Restate the data below word for word, and let no image into your version.

Web document revisions:
────────────────────
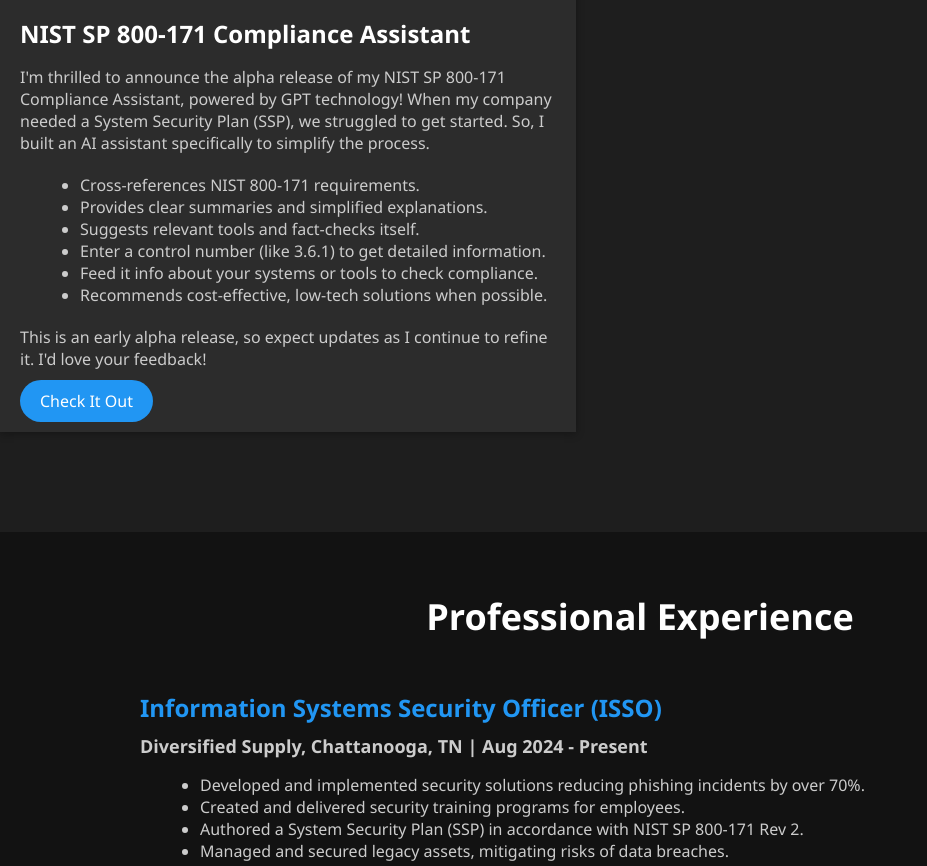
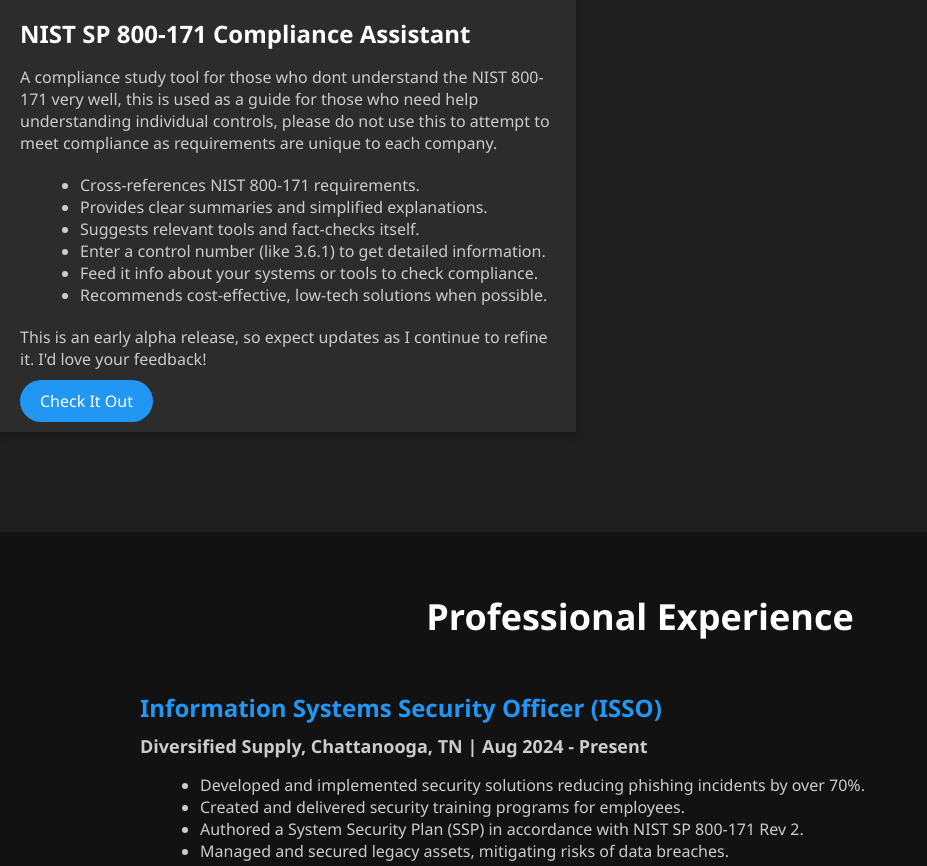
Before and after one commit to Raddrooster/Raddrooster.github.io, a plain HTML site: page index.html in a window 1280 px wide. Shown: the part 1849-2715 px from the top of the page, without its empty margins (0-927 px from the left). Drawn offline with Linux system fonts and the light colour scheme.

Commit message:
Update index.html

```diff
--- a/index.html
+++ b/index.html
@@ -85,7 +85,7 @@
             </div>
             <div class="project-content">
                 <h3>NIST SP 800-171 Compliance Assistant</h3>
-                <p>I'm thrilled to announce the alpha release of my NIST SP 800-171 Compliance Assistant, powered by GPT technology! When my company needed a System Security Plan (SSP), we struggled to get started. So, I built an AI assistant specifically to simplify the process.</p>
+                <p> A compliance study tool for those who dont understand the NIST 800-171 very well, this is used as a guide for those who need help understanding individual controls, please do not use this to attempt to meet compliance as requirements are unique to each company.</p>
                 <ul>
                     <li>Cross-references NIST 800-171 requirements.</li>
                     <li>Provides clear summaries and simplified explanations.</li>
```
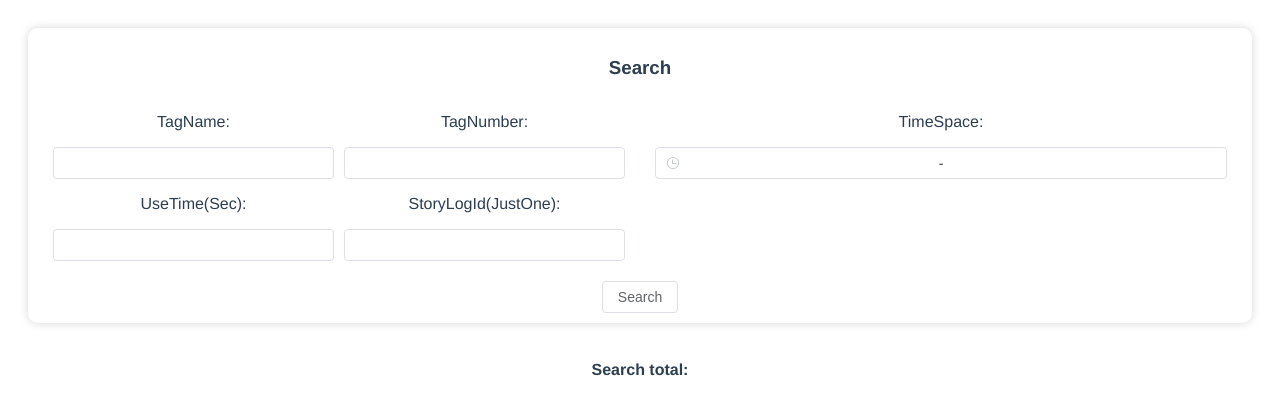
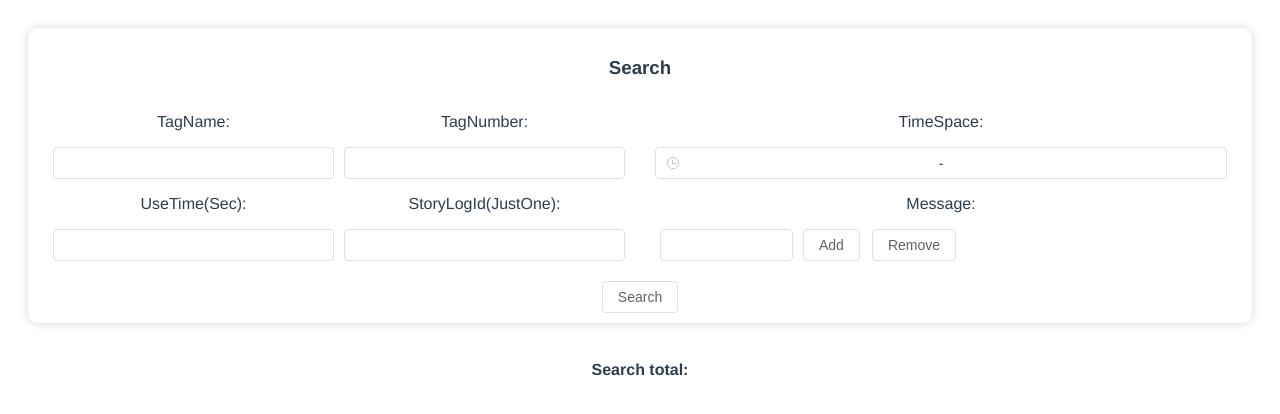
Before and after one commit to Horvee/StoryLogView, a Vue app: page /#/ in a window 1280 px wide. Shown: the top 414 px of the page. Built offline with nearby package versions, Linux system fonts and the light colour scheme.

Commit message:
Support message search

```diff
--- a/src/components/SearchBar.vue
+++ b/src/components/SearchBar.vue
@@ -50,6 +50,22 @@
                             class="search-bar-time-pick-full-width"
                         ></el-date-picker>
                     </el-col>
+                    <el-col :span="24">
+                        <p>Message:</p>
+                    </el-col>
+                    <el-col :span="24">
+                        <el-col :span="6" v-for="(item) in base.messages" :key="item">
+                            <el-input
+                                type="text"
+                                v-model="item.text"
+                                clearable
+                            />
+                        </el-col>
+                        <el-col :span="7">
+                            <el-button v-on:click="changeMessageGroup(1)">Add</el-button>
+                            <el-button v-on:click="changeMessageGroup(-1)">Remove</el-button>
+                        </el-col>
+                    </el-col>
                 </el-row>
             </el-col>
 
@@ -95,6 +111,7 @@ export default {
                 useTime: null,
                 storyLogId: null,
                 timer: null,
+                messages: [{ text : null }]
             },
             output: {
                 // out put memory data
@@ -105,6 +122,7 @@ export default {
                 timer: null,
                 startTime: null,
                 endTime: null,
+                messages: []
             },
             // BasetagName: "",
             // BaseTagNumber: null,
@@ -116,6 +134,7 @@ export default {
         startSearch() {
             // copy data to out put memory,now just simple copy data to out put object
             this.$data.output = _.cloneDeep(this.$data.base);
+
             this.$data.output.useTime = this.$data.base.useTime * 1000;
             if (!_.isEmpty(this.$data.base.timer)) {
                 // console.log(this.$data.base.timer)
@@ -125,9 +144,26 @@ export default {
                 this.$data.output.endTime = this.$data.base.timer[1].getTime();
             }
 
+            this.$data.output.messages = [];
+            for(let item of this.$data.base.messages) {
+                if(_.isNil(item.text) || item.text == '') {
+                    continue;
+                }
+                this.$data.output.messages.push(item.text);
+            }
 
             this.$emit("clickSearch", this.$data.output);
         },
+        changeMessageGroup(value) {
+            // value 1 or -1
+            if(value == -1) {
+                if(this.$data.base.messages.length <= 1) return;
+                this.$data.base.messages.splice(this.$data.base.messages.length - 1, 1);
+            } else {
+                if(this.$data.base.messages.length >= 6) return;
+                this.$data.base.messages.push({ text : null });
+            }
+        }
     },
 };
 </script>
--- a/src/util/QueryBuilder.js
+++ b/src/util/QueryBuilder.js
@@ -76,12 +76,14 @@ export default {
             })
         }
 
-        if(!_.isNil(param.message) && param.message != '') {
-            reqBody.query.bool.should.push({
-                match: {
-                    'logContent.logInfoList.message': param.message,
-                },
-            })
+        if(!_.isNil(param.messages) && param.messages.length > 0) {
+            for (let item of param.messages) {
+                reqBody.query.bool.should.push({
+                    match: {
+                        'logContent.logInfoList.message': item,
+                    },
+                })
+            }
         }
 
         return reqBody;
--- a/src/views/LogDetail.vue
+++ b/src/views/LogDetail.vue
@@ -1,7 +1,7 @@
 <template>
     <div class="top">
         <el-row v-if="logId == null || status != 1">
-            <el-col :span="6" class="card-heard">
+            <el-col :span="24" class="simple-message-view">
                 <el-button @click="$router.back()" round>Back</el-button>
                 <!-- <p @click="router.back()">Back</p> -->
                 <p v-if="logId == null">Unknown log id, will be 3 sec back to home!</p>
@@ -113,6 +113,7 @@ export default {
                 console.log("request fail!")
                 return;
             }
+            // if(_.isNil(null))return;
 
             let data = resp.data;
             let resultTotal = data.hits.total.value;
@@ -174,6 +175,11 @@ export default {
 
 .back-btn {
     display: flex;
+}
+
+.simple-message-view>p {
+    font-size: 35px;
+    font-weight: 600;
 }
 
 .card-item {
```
────────────────────
PROBLEM SOLUTION:
Before and after one commit to Raddrooster/Raddrooster.github.io, a plain HTML site: page index.html in a window 1280 px wide. Shown: the part 1849-2715 px from the top of the page, without its empty margins (0-927 px from the left). Drawn offline with Linux system fonts and the light colour scheme.

Commit message:
Update index.html

```diff
--- a/index.html
+++ b/index.html
@@ -85,7 +85,7 @@
             </div>
             <div class="project-content">
                 <h3>NIST SP 800-171 Compliance Assistant</h3>
-                <p>I'm thrilled to announce the alpha release of my NIST SP 800-171 Compliance Assistant, powered by GPT technology! When my company needed a System Security Plan (SSP), we struggled to get started. So, I built an AI assistant specifically to simplify the process.</p>
+                <p> A compliance study tool for those who dont understand the NIST 800-171 very well, this is used as a guide for those who need help understanding individual controls, please do not use this to attempt to meet compliance as requirements are unique to each company.</p>
                 <ul>
                     <li>Cross-references NIST 800-171 requirements.</li>
                     <li>Provides clear summaries and simplified explanations.</li>
```
Before and after one commit to Horvee/StoryLogView, a Vue app: page /#/ in a window 1280 px wide. Shown: the top 414 px of the page. Built offline with nearby package versions, Linux system fonts and the light colour scheme.

Commit message:
Support message search

```diff
--- a/src/components/SearchBar.vue
+++ b/src/components/SearchBar.vue
@@ -50,6 +50,22 @@
                             class="search-bar-time-pick-full-width"
                         ></el-date-picker>
                     </el-col>
+                    <el-col :span="24">
+                        <p>Message:</p>
+                    </el-col>
+                    <el-col :span="24">
+                        <el-col :span="6" v-for="(item) in base.messages" :key="item">
+                            <el-input
+                                type="text"
+                                v-model="item.text"
+                                clearable
+                            />
+                        </el-col>
+                        <el-col :span="7">
+                            <el-button v-on:click="changeMessageGroup(1)">Add</el-button>
+                            <el-button v-on:click="changeMessageGroup(-1)">Remove</el-button>
+                        </el-col>
+                    </el-col>
                 </el-row>
             </el-col>
 
@@ -95,6 +111,7 @@ export default {
                 useTime: null,
                 storyLogId: null,
                 timer: null,
+                messages: [{ text : null }]
             },
             output: {
                 // out put memory data
@@ -105,6 +122,7 @@ export default {
                 timer: null,
                 startTime: null,
                 endTime: null,
+                messages: []
             },
             // BasetagName: "",
             // BaseTagNumber: null,
@@ -116,6 +134,7 @@ export default {
         startSearch() {
             // copy data to out put memory,now just simple copy data to out put object
             this.$data.output = _.cloneDeep(this.$data.base);
+
             this.$data.output.useTime = this.$data.base.useTime * 1000;
             if (!_.isEmpty(this.$data.base.timer)) {
                 // console.log(this.$data.base.timer)
@@ -125,9 +144,26 @@ export default {
                 this.$data.output.endTime = this.$data.base.timer[1].getTime();
             }
 
+            this.$data.output.messages = [];
+            for(let item of this.$data.base.messages) {
+                if(_.isNil(item.text) || item.text == '') {
+                    continue;
+                }
+                this.$data.output.messages.push(item.text);
+            }
 
             this.$emit("clickSearch", this.$data.output);
         },
+        changeMessageGroup(value) {
+            // value 1 or -1
+            if(value == -1) {
+                if(this.$data.base.messages.length <= 1) return;
+                this.$data.base.messages.splice(this.$data.base.messages.length - 1, 1);
+            } else {
+                if(this.$data.base.messages.length >= 6) return;
+                this.$data.base.messages.push({ text : null });
+            }
+        }
     },
 };
 </script>
--- a/src/util/QueryBuilder.js
+++ b/src/util/QueryBuilder.js
@@ -76,12 +76,14 @@ export default {
             })
         }
 
-        if(!_.isNil(param.message) && param.message != '') {
-            reqBody.query.bool.should.push({
-                match: {
-                    'logContent.logInfoList.message': param.message,
-                },
-            })
+        if(!_.isNil(param.messages) && param.messages.length > 0) {
+            for (let item of param.messages) {
+                reqBody.query.bool.should.push({
+                    match: {
+                        'logContent.logInfoList.message': item,
+                    },
+                })
+            }
         }
 
         return reqBody;
--- a/src/views/LogDetail.vue
+++ b/src/views/LogDetail.vue
@@ -1,7 +1,7 @@
 <template>
     <div class="top">
         <el-row v-if="logId == null || status != 1">
-            <el-col :span="6" class="card-heard">
+            <el-col :span="24" class="simple-message-view">
                 <el-button @click="$router.back()" round>Back</el-button>
                 <!-- <p @click="router.back()">Back</p> -->
                 <p v-if="logId == null">Unknown log id, will be 3 sec back to home!</p>
@@ -113,6 +113,7 @@ export default {
                 console.log("request fail!")
                 return;
             }
+            // if(_.isNil(null))return;
 
             let data = resp.data;
             let resultTotal = data.hits.total.value;
@@ -174,6 +175,11 @@ export default {
 
 .back-btn {
     display: flex;
+}
+
+.simple-message-view>p {
+    font-size: 35px;
+    font-weight: 600;
 }
 
 .card-item {
```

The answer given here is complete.